Ingredients
2 – 2  1/4 pounds Salmon fillet
1/2 Cup low sodium soy sauce
1/4 Cup rice wine vinegar
1/3 Cup lemon juice (from ~ 2 medium lemons)
1 Tbsp hoisin sauce or oyster sauce
1 Tbsp sesame oil
1 tsp chili paste
2 Tbsp minced ginger
1 Clove garlic, minced fine
1  1/2 Cups panko bread crumbs
Aluminum foil

Procedure
Heat oven to 500.  Line and 8X12 pan with the foil, and coat lightly with olive oil before laying salmon skin-side down.  Whisk together all ingredients except the bread crumbs.  Pour 1/3 of the liquid over the salmon, then with the bread crumbs.  Pour remaining liquid onto crumbs, lifting fish to allow run-off to seep underneath.  Allow to rest for 15 minutes before baking for 20 minutes.

Serve with wilted greens such as spinach sautéed in olive oil, anchovy paste and garlic, or bok choy steamed in soy sauce.

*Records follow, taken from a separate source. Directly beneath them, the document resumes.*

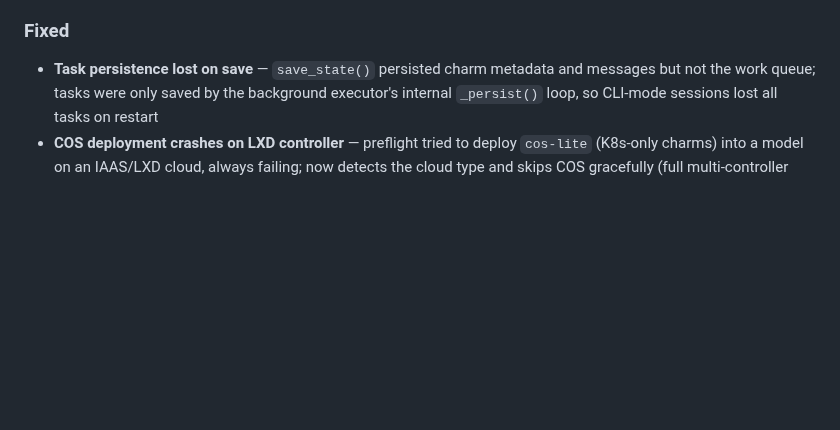
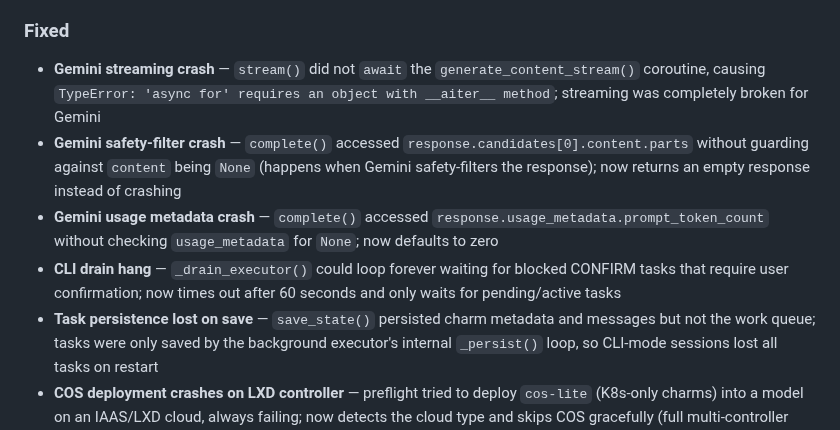
Before and after one commit to tonyandrewmeyer/cantrip, a Markdown page: CHANGELOG.md, the part around the change. GitHub-like rendering; blank space fills up the shorter version.

Commit message:
Update changelog with Gemini provider and CLI bug fixes
Co-Authored-By: Claude Opus 4.6 (1M context) <noreply@anthropic.com>

```diff
--- a/CHANGELOG.md
+++ b/CHANGELOG.md
@@ -17,6 +17,10 @@ All notable changes to Cantrip are documented here. This project is pre-1.0; onl
 - **Rodney integration** — `RodneyTool` (`rodney`) wraps the Rodney CLI for headless browser automation; supports navigation, screenshots, element interaction, and JavaScript execution; available to BUILD and TEST subagents for visual capture and web UI verification
 
 ### Fixed
+- **Gemini streaming crash** — `stream()` did not `await` the `generate_content_stream()` coroutine, causing `TypeError: 'async for' requires an object with __aiter__ method`; streaming was completely broken for Gemini
+- **Gemini safety-filter crash** — `complete()` accessed `response.candidates[0].content.parts` without guarding against `content` being `None` (happens when Gemini safety-filters the response); now returns an empty response instead of crashing
+- **Gemini usage metadata crash** — `complete()` accessed `response.usage_metadata.prompt_token_count` without checking `usage_metadata` for `None`; now defaults to zero
+- **CLI drain hang** — `_drain_executor()` could loop forever waiting for blocked CONFIRM tasks that require user confirmation; now times out after 60 seconds and only waits for pending/active tasks
 - **Task persistence lost on save** — `save_state()` persisted charm metadata and messages but not the work queue; tasks were only saved by the background executor's internal `_persist()` loop, so CLI-mode sessions lost all tasks on restart
 - **COS deployment crashes on LXD controller** — preflight tried to deploy `cos-lite` (K8s-only charms) into a model on an IAAS/LXD cloud, always failing; now detects the cloud type and skips COS gracefully (full multi-controller COS support planned in ROADMAP Phase 22)
 - **Forward-referenced constants in autodeploy** — `_DEMO_PREFIX` and `_RETRY_PREFIX` were defined after their first use, causing `NameError` at runtime when `tasks_after_test()` or `tasks_after_build_failure()` was called
```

Wine pairings – a light pinot noir, sangiovese, or an aromatic white such as a Riesling, Vermentino, Gewurztraminer or Pinot Bland.  But the best pairing may just be with a crisp rosé of Grenache.